__REQUIRED WORK__
Output every entry exactly as written, but omit the pictures.

__DATA SECTION__
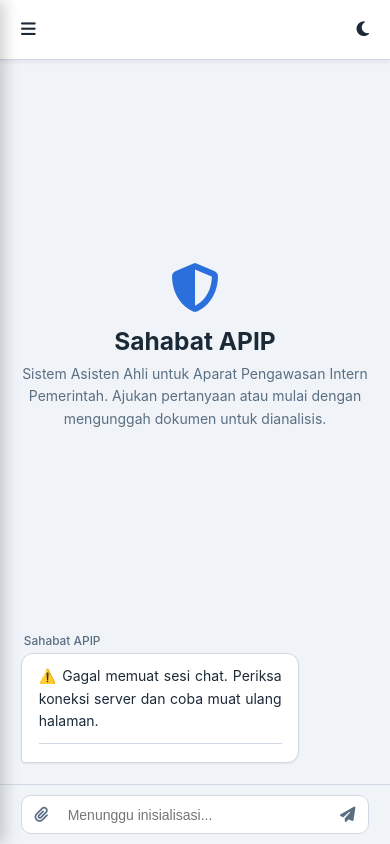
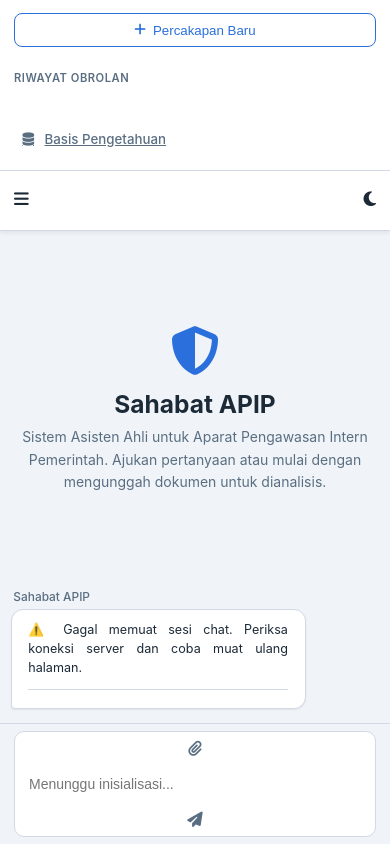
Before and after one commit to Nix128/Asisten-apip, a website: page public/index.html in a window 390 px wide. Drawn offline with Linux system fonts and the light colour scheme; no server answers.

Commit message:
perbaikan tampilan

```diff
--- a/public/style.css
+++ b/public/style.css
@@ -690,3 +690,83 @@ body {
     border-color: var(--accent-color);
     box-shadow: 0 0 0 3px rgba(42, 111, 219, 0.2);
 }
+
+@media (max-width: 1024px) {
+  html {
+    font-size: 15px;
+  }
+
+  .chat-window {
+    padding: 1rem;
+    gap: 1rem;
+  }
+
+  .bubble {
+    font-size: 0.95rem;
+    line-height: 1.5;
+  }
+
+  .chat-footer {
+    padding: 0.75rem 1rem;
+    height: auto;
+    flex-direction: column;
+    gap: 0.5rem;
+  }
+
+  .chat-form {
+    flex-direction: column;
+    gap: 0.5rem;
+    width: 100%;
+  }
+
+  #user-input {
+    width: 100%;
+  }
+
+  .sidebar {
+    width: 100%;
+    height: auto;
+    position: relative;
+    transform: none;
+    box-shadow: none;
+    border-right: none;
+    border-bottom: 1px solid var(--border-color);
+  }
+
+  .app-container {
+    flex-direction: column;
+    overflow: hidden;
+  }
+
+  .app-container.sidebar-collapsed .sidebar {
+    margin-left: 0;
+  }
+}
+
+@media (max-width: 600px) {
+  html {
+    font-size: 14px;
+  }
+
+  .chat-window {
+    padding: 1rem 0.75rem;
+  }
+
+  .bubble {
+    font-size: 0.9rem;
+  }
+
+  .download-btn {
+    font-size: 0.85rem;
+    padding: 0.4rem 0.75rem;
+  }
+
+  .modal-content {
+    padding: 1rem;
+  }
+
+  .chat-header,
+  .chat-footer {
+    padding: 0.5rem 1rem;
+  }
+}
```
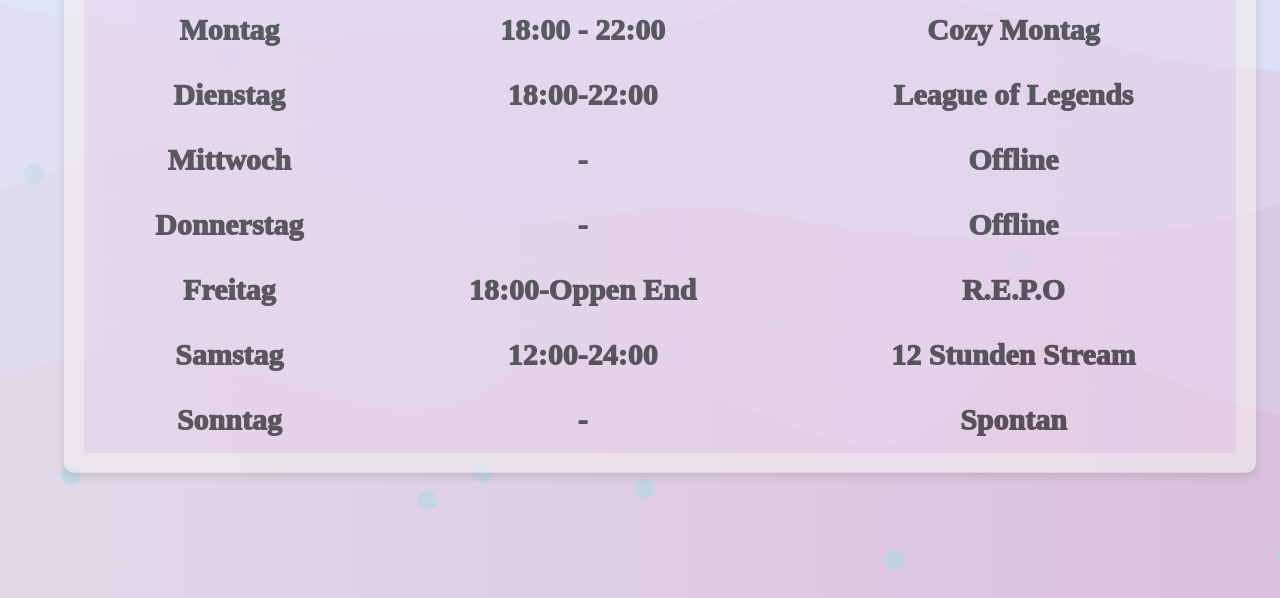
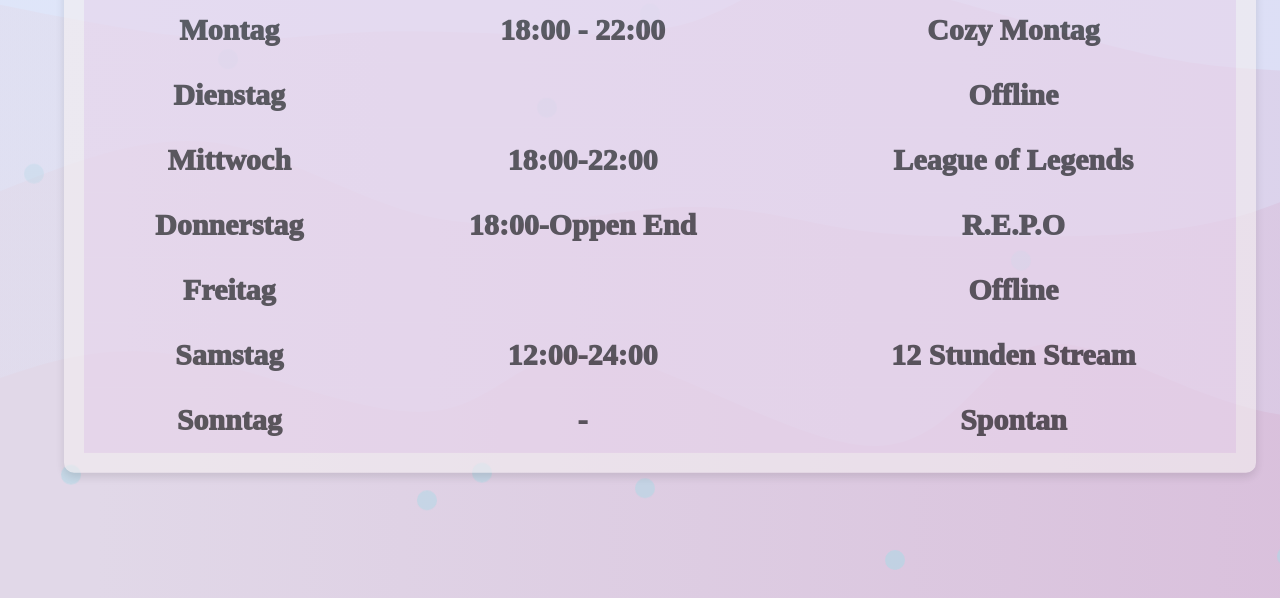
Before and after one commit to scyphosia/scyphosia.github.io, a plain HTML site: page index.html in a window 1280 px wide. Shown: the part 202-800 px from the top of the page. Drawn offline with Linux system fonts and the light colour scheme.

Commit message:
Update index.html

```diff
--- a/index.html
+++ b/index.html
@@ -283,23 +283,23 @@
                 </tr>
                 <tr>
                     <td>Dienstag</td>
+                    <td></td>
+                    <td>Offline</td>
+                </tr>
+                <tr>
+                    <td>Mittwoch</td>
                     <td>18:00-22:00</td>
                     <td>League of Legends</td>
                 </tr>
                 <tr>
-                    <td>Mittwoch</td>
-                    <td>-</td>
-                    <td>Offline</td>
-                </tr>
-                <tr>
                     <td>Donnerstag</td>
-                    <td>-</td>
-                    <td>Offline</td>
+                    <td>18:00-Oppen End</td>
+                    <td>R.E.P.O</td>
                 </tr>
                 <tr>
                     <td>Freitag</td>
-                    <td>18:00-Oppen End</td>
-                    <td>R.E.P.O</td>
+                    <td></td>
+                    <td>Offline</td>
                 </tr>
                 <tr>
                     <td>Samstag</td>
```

__OUTPUT BELOW__
Before and after one commit to Nix128/Asisten-apip, a website: page public/index.html in a window 390 px wide. Drawn offline with Linux system fonts and the light colour scheme; no server answers.

Commit message:
perbaikan tampilan

```diff
--- a/public/style.css
+++ b/public/style.css
@@ -690,3 +690,83 @@ body {
     border-color: var(--accent-color);
     box-shadow: 0 0 0 3px rgba(42, 111, 219, 0.2);
 }
+
+@media (max-width: 1024px) {
+  html {
+    font-size: 15px;
+  }
+
+  .chat-window {
+    padding: 1rem;
+    gap: 1rem;
+  }
+
+  .bubble {
+    font-size: 0.95rem;
+    line-height: 1.5;
+  }
+
+  .chat-footer {
+    padding: 0.75rem 1rem;
+    height: auto;
+    flex-direction: column;
+    gap: 0.5rem;
+  }
+
+  .chat-form {
+    flex-direction: column;
+    gap: 0.5rem;
+    width: 100%;
+  }
+
+  #user-input {
+    width: 100%;
+  }
+
+  .sidebar {
+    width: 100%;
+    height: auto;
+    position: relative;
+    transform: none;
+    box-shadow: none;
+    border-right: none;
+    border-bottom: 1px solid var(--border-color);
+  }
+
+  .app-container {
+    flex-direction: column;
+    overflow: hidden;
+  }
+
+  .app-container.sidebar-collapsed .sidebar {
+    margin-left: 0;
+  }
+}
+
+@media (max-width: 600px) {
+  html {
+    font-size: 14px;
+  }
+
+  .chat-window {
+    padding: 1rem 0.75rem;
+  }
+
+  .bubble {
+    font-size: 0.9rem;
+  }
+
+  .download-btn {
+    font-size: 0.85rem;
+    padding: 0.4rem 0.75rem;
+  }
+
+  .modal-content {
+    padding: 1rem;
+  }
+
+  .chat-header,
+  .chat-footer {
+    padding: 0.5rem 1rem;
+  }
+}
```
Before and after one commit to scyphosia/scyphosia.github.io, a plain HTML site: page index.html in a window 1280 px wide. Shown: the part 202-800 px from the top of the page. Drawn offline with Linux system fonts and the light colour scheme.

Commit message:
Update index.html

```diff
--- a/index.html
+++ b/index.html
@@ -283,23 +283,23 @@
                 </tr>
                 <tr>
                     <td>Dienstag</td>
+                    <td></td>
+                    <td>Offline</td>
+                </tr>
+                <tr>
+                    <td>Mittwoch</td>
                     <td>18:00-22:00</td>
                     <td>League of Legends</td>
                 </tr>
                 <tr>
-                    <td>Mittwoch</td>
-                    <td>-</td>
-                    <td>Offline</td>
-                </tr>
-                <tr>
                     <td>Donnerstag</td>
-                    <td>-</td>
-                    <td>Offline</td>
+                    <td>18:00-Oppen End</td>
+                    <td>R.E.P.O</td>
                 </tr>
                 <tr>
                     <td>Freitag</td>
-                    <td>18:00-Oppen End</td>
-                    <td>R.E.P.O</td>
+                    <td></td>
+                    <td>Offline</td>
                 </tr>
                 <tr>
                     <td>Samstag</td>
```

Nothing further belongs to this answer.